Overview & Summary

Regional School Unit (RSU) 16 is made up of Mechanic Falls, Minot and Poland, Maine. The economy of the region was once centered on local mills, resorts and proximity to the nearby cities of Lewiston and Auburn. The one major industry remaining in the district is Poland Spring Natural Water Bottling, which has ties to the Poland Spring Resort. The bucolic image on the Poland Spring bottles is somewhat true to life, as these foothill communities have more than their fair share of lakes, streams and camps.

The schools of this region have a long history of being united while preserving their individual voices. In the early 20th century, 17 neighborhood schools (each then called a “district”) covered the area that RSU 16 now oversees. Over the century, these 17 schools consolidated into the current district of three elementary schools, one middle school and Poland Regional High School. Built in 1999, this high school became celebrated among Maine educators as the first high school to implement various progressive practices, such as standards-based grading, advisor/advisee programs, an integrated humanities program and professional learning communities. With the formation of RSU 16, these progressive practices have moved into the middle and elementary levels and have become “the way school is done” in the district.

The story of RSU 16 yields a number of lessons for districts attempting transformation:

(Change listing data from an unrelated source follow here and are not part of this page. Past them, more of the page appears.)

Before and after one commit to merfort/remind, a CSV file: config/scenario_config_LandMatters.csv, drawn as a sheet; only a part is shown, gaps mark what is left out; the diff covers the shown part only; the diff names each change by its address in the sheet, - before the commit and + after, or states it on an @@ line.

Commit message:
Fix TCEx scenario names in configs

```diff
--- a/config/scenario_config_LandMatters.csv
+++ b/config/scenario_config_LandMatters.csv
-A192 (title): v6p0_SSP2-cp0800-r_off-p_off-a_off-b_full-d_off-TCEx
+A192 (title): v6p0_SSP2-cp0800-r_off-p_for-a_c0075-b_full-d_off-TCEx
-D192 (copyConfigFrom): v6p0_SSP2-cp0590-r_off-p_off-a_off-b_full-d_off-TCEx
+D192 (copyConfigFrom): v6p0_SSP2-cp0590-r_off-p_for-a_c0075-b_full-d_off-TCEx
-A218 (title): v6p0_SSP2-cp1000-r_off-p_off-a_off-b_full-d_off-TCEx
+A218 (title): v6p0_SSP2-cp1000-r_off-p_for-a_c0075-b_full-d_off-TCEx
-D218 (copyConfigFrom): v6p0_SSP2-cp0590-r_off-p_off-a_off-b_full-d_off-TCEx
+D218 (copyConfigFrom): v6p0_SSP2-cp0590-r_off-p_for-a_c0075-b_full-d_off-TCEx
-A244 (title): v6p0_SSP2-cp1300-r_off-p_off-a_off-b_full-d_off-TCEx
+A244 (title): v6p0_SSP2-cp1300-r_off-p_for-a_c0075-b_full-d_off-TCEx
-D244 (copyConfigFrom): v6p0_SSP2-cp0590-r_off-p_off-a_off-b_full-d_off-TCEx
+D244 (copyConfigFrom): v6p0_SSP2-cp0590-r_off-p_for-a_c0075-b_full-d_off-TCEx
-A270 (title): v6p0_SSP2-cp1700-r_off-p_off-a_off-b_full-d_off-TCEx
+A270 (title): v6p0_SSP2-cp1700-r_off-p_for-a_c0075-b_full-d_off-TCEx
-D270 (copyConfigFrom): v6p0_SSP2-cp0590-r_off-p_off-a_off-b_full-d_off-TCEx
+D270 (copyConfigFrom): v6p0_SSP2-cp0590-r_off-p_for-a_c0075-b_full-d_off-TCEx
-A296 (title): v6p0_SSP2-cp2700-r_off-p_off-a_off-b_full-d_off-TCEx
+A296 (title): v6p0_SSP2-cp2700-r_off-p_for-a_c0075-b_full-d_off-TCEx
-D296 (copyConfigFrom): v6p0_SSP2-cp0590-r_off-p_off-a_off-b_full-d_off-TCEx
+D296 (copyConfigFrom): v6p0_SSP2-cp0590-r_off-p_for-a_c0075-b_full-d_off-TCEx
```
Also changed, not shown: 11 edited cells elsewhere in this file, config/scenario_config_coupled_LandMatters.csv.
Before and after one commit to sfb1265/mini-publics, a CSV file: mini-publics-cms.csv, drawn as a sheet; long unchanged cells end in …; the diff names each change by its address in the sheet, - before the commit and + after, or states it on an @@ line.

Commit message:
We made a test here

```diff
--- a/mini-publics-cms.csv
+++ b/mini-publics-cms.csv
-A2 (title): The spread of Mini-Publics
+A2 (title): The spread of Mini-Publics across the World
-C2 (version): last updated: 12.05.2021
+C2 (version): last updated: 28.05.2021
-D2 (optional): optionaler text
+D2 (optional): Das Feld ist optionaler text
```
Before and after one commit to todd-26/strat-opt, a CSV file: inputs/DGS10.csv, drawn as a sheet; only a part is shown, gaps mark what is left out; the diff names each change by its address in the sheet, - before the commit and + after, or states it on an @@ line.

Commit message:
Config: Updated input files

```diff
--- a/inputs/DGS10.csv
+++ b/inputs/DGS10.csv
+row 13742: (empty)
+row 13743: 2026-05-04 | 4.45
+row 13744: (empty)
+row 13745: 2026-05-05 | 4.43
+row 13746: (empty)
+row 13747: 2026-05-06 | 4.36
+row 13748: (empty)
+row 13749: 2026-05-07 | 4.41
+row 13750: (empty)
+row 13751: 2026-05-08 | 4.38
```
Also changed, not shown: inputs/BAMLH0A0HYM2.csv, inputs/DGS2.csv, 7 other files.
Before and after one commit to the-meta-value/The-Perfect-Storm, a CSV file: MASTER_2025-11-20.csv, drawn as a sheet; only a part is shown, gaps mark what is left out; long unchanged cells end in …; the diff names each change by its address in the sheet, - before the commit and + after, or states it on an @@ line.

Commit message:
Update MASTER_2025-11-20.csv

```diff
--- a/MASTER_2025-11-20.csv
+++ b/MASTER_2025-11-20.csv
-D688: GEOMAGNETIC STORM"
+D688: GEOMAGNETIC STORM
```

  1. Sustained Change: The stories of Poland Regional High School, Bruce M. Whittier Middle School and the rest of RSU 16 have shown that as hard as it is to launch a transformation, it’s just as hard to sustain that movement. The distractions of a school district ? budget issues, consolidation, changing administration ? are manifold. Year one is hard, year two is hard, year three is hard?year 11? Still hard. RSU 16 keeps moving forward.
  2. Continuous Improvement: The various schools of RSU 16 evolved a culture of continually checking their methods and exploring new opportunities. Book groups were ubiquitous around the district. Bruce M. Whittier Middle School began its first year with an aggressive vision of faculty teaming and learning. Ideas from students and faculty were given serious consideration and embraced. Whatever state the district was in ? whether moving forward strongly or hobbled by public controversy and budget woes ? the administration and faculty strove for improvement.
  3. Multiple Aspects of Transformation: Though standards-based reform was key to RSU 16’s path, other measures ? advisor/advisee, professional learning communities, etc. ? were essential. These measures fostered relationships that are absolutely essential to the success of RSU 16’s vision and crucial to the culture of their schools, but they aren’t proficiency-basedmeasures per se. Also worth noting is that each building of the district was in a different place. RSU 16 created common threads that would run through the district ? e.g., the report card, power standards for the Common Core ? but each building would move forward from where they were.

This Center for Best Practice is a collaboration between the Maine Department of Education and the Nellie Mae Education Foundation, made possible by the contributions of the Maine schools that share their stories.